"That's 100 per cent false information. Not only does this policy affect all refugee claimants, of which almost half become Canadian citizens, it also affects refugees that come here as landed immigrants, soon to become Canadian citizens. These are the privately sponsored refugees. They're sponsored by church groups and other social organizations in conjunction with the federal government of Canada. And when they come here, this policy is preventing them from accessing health care," he said.
Ontario reinstated the benefits Jan. 1, a move that drew strong criticism from Ottawa, which accused the province of intruding into an area of federal responsibility.
$91M cost cite for reform
The government argued in front of the court that the cost of the program had skyrocketed over the years, as more refugees used the program and the number of days they spent under the program increased. The government said 105,326 people were eligible for benefits in 2003 and spent an average of 548 days covered by the program. As of 2012, 128,586 people qualified for benefits and spent an average of 948 days on it.
"The IFHP cost Canadian taxpayers $50,600,000 in 2002/2003 and almost $91,000,000 in 2009/2010. As a consequence, cost containment was a driving principle underlying the decision to reform the IFHP," Mactavish summarized in her decision.
But Mactavish wrote in her ruling that there is "no persuasive evidence to show that the changes to the eligibility and coverage provisions of the IFHP have served to deter unmeritorious claims, thereby reducing the cost of the program."
"While the respondents have provided information regarding the overall reduction in refugee claims following the recent changes to the refugee process, there has been no attempt to identify how much of a reduction in refugee claims, if any, is actually attributable to the cuts to the IFHP, as opposed to the other changes that have been made to the refugee determination process.

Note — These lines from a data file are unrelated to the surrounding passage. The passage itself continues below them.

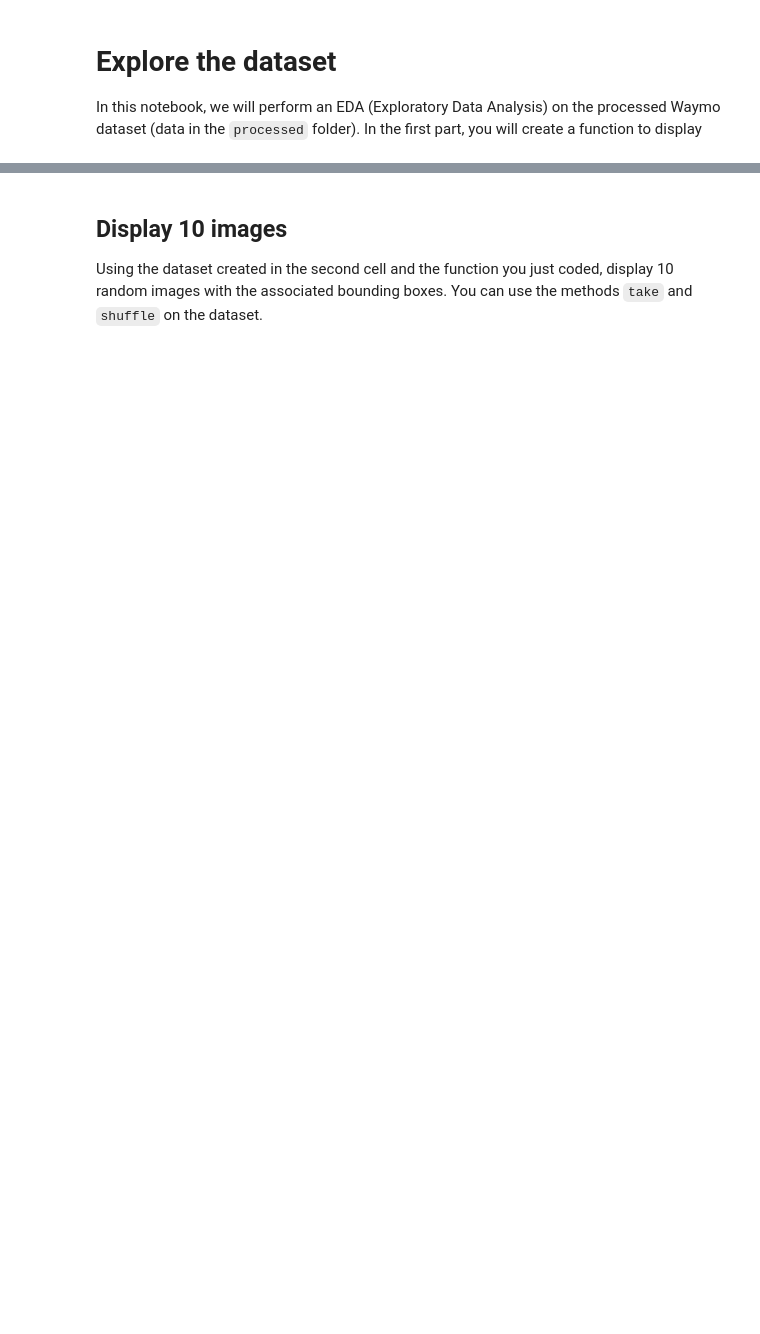
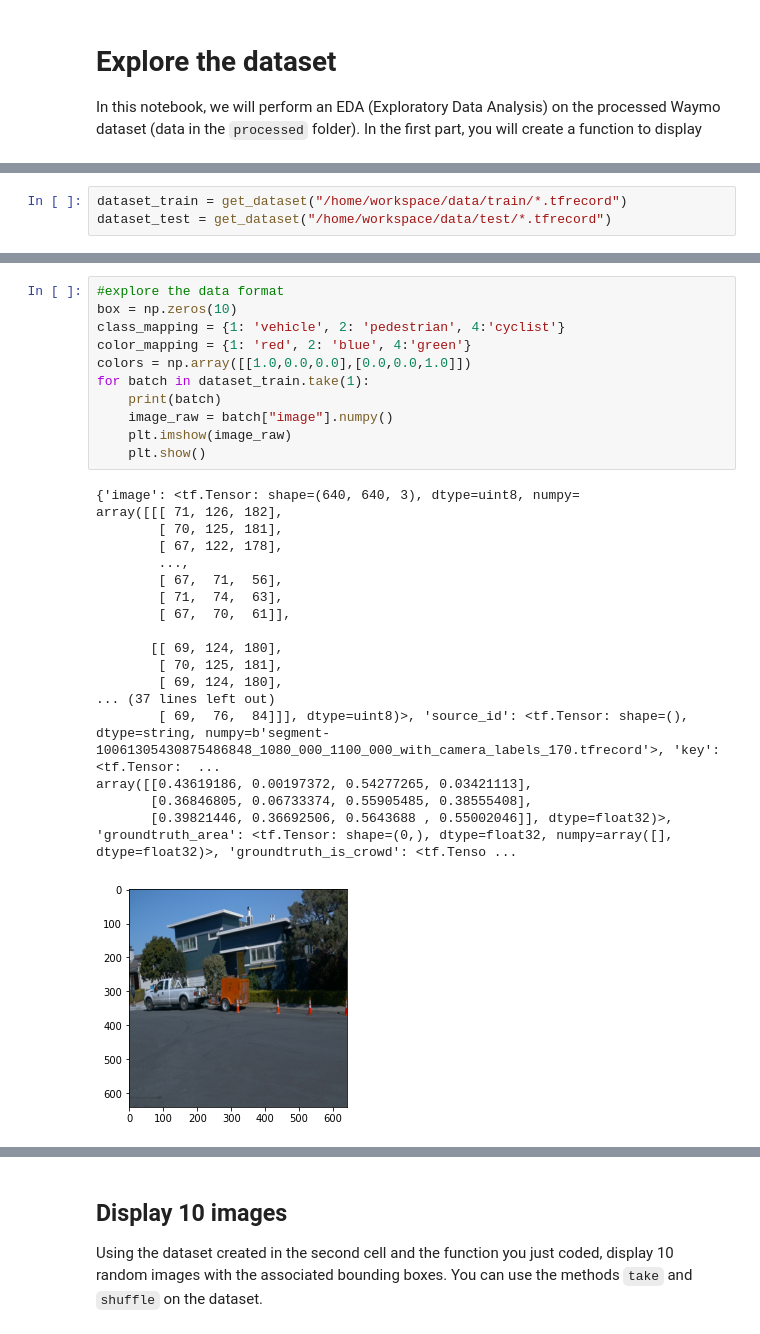
Before and after one commit to lr91-089/Udacity-nd229-object-detection, a Jupyter notebook: Exploratory Data Analysis.ipynb, the cells around one changed output, grey strips where cells are left out. Saved outputs shown, nothing was run; the diff lists cells and outputs as text; blank space fills up the shorter version.

```diff
--- a/Exploratory Data Analysis.ipynb
+++ b/Exploratory Data Analysis.ipynb
@@ -9,0 +17,3 @@ dataset = get_dataset("PROCESSED TF RECORD PATH")
+# %%
+dataset_train = get_dataset("/home/workspace/data/train/*.tfrecord")
+dataset_test = get_dataset("/home/workspace/data/test/*.tfrecord")
@@ -10,3 +40,33 @@ dataset = get_dataset("PROCESSED TF RECORD PATH")
+# %%
+#explore the data format
+box = np.zeros(10)
+class_mapping = {1: 'vehicle', 2: 'pedestrian', 4:'cyclist'}
+color_mapping = {1: 'red', 2: 'blue', 4:'green'}
+colors = np.array([[1.0,0.0,0.0],[0.0,0.0,1.0]])
+for batch in dataset_train.take(1):
+    print(batch)
+    image_raw = batch["image"].numpy()
+    plt.imshow(image_raw)
+    plt.show()
+# %% [output]
+{'image': <tf.Tensor: shape=(640, 640, 3), dtype=uint8, numpy=
+array([[[ 71, 126, 182],
+        [ 70, 125, 181],
+        [ 67, 122, 178],
+        ...,
+        [ 67,  71,  56],
+        [ 71,  74,  63],
+        [ 67,  70,  61]],
+
+       [[ 69, 124, 180],
+        [ 70, 125, 181],
+        [ 69, 124, 180],
+... (37 lines left out)
+        [ 69,  76,  84]]], dtype=uint8)>, 'source_id': <tf.Tensor: shape=(), dtype=string, numpy=b'segment-10061305430875486848_1080_000_1100_000_with_camera_labels_170.tfrecord'>, 'key': <tf.Tensor:  ...
+array([[0.43619186, 0.00197372, 0.54277265, 0.03421113],
+       [0.36846805, 0.06733374, 0.55905485, 0.38555408],
+       [0.39821446, 0.36692506, 0.5643688 , 0.55002046]], dtype=float32)>, 'groundtruth_area': <tf.Tensor: shape=(0,), dtype=float32, numpy=array([], dtype=float32)>, 'groundtruth_is_crowd': <tf.Tenso ...
+[figure, added]
 # %% [markdown]
 ## Write a function to display an image and the bounding boxes
 
```
Also changed, not shown: parts of 23 cells of this notebook, 4 other files.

As a consequence, it cannot be said that the 2012 changes to the IFHP were necessary to achieve a legitimate aim."
New Democrat MP Jinny Sims says the cuts were "penny-wise, pound foolish."
"By cutting health care, we have put some of the most vulnerable in a very, very difficult position," she said in an interview with CBC News.
Liberal immigration critic John McCallum credited the Charter of Rights and Freedoms for protecting refugee health care, though he noted the government can appeal the decision to the Supreme Court.
"I think it's a great day for refugees who are extremely vulnerable, for the Ontario government which stood up to the government on this, and for Canada," McCallum said.
"They [the Conservatives] don't like the Charter ... but it is the law of the land."